[What you should do]: Would you restate every entry that follows, word for word, and leave out the pictures?

╭─ Source material

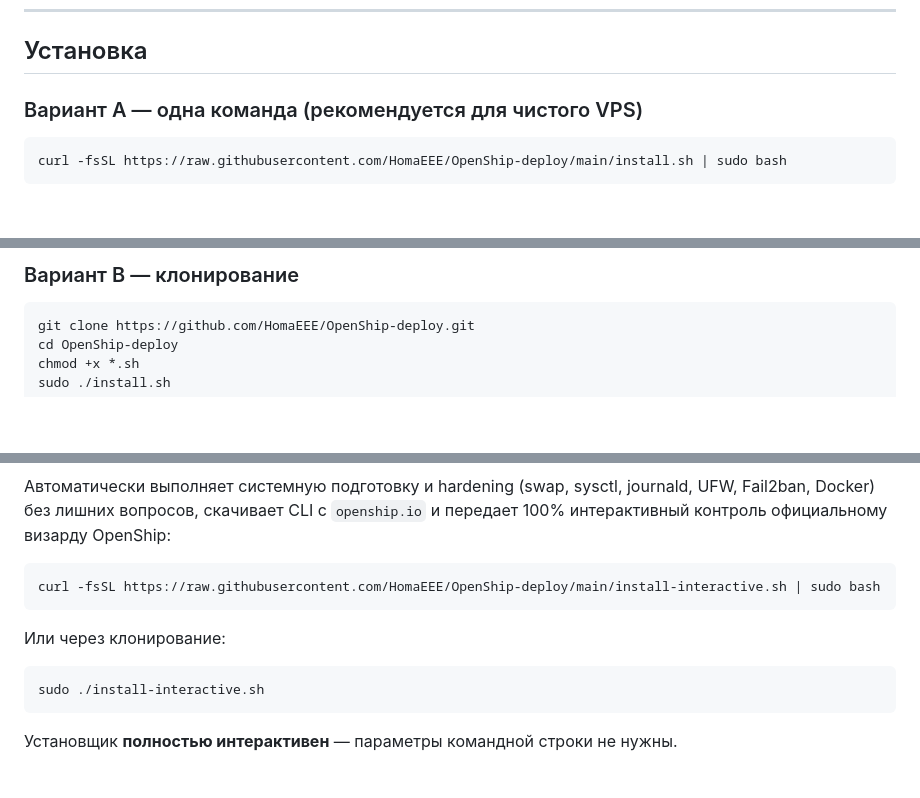
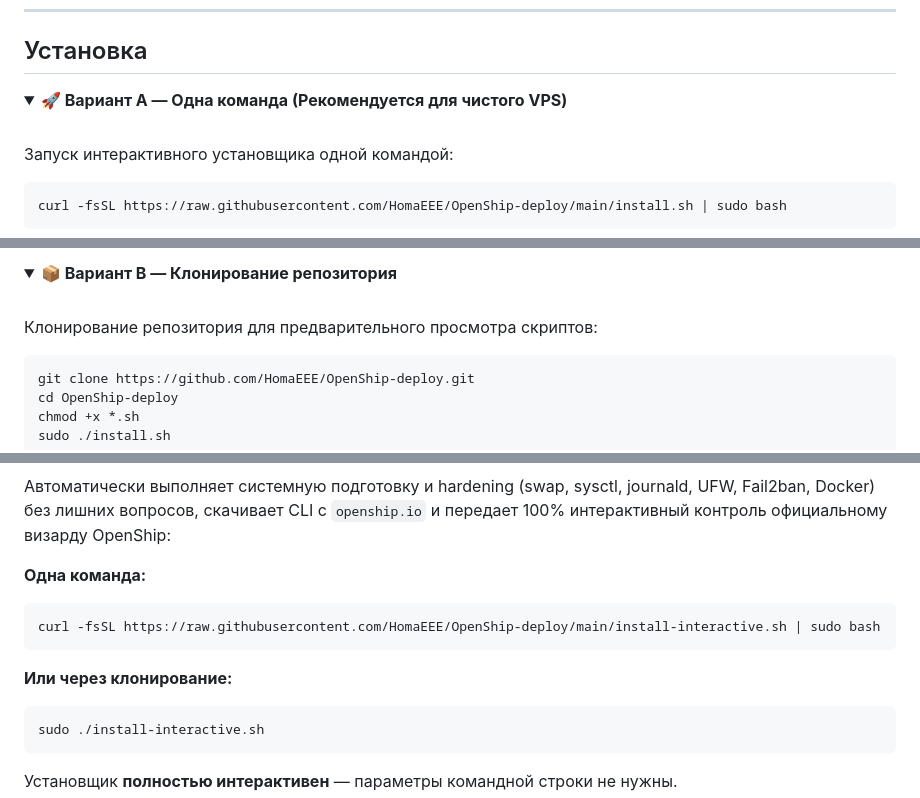
Before and after one commit to HomaEEE/OpenShip-deploy, a Markdown page: docs/README.ru.md, 3 parts joined by grey strips. GitHub-like rendering; folded sections open; blank space fills up the shorter version.

Commit message:
docs: improve README formatting with collapsible installation options and language selector

````diff
--- a/docs/README.ru.md
+++ b/docs/README.ru.md
@@ -59,7 +60,11 @@
 
 ## Установка
 
-### Вариант A — одна команда (рекомендуется для чистого VPS)
+<details open>
+<summary><b>🚀 Вариант A — Одна команда (Рекомендуется для чистого VPS)</b></summary>
+<br>
+
+Запуск интерактивного установщика одной командой:
 
 ```bash
 curl -fsSL https://raw.githubusercontent.com/HomaEEE/OpenShip-deploy/main/install.sh | sudo bash
@@ -67,5 +73,9 @@ curl -fsSL https://raw.githubusercontent.com/HomaEEE/OpenShip-deploy/main/instal
 
-### Вариант B — клонирование
+<details>
+<summary><b>📦 Вариант B — Клонирование репозитория</b></summary>
+<br>
+
+Клонирование репозитория для предварительного просмотра скриптов:
 
 ```bash
 git clone https://github.com/HomaEEE/OpenShip-deploy.git
@@ -78,11 +91,12 @@ sudo ./install.sh
 
 Автоматически выполняет системную подготовку и hardening (swap, sysctl, journald, UFW, Fail2ban, Docker) без лишних вопросов, скачивает CLI с `openship.io` и передает 100% интерактивный контроль официальному визарду OpenShip:
 
+**Одна команда:**
 ```bash
 curl -fsSL https://raw.githubusercontent.com/HomaEEE/OpenShip-deploy/main/install-interactive.sh | sudo bash
 ```
 
-Или через клонирование:
+**Или через клонирование:**
 ```bash
 sudo ./install-interactive.sh
 ```
````
Also changed, not shown: other parts of docs/README.ru.md (+8 -2 lines), README.md (+20 -5 lines), docs/README.ua.md (+20 -5 lines).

╰─

[Exercise solution]:
Before and after one commit to HomaEEE/OpenShip-deploy, a Markdown page: docs/README.ru.md, 3 parts joined by grey strips. GitHub-like rendering; folded sections open; blank space fills up the shorter version.

Commit message:
docs: improve README formatting with collapsible installation options and language selector

````diff
--- a/docs/README.ru.md
+++ b/docs/README.ru.md
@@ -59,7 +60,11 @@
 
 ## Установка
 
-### Вариант A — одна команда (рекомендуется для чистого VPS)
+<details open>
+<summary><b>🚀 Вариант A — Одна команда (Рекомендуется для чистого VPS)</b></summary>
+<br>
+
+Запуск интерактивного установщика одной командой:
 
 ```bash
 curl -fsSL https://raw.githubusercontent.com/HomaEEE/OpenShip-deploy/main/install.sh | sudo bash
@@ -67,5 +73,9 @@ curl -fsSL https://raw.githubusercontent.com/HomaEEE/OpenShip-deploy/main/instal
 
-### Вариант B — клонирование
+<details>
+<summary><b>📦 Вариант B — Клонирование репозитория</b></summary>
+<br>
+
+Клонирование репозитория для предварительного просмотра скриптов:
 
 ```bash
 git clone https://github.com/HomaEEE/OpenShip-deploy.git
@@ -78,11 +91,12 @@ sudo ./install.sh
 
 Автоматически выполняет системную подготовку и hardening (swap, sysctl, journald, UFW, Fail2ban, Docker) без лишних вопросов, скачивает CLI с `openship.io` и передает 100% интерактивный контроль официальному визарду OpenShip:
 
+**Одна команда:**
 ```bash
 curl -fsSL https://raw.githubusercontent.com/HomaEEE/OpenShip-deploy/main/install-interactive.sh | sudo bash
 ```
 
-Или через клонирование:
+**Или через клонирование:**
 ```bash
 sudo ./install-interactive.sh
 ```
````
Also changed, not shown: other parts of docs/README.ru.md (+8 -2 lines), README.md (+20 -5 lines), docs/README.ua.md (+20 -5 lines).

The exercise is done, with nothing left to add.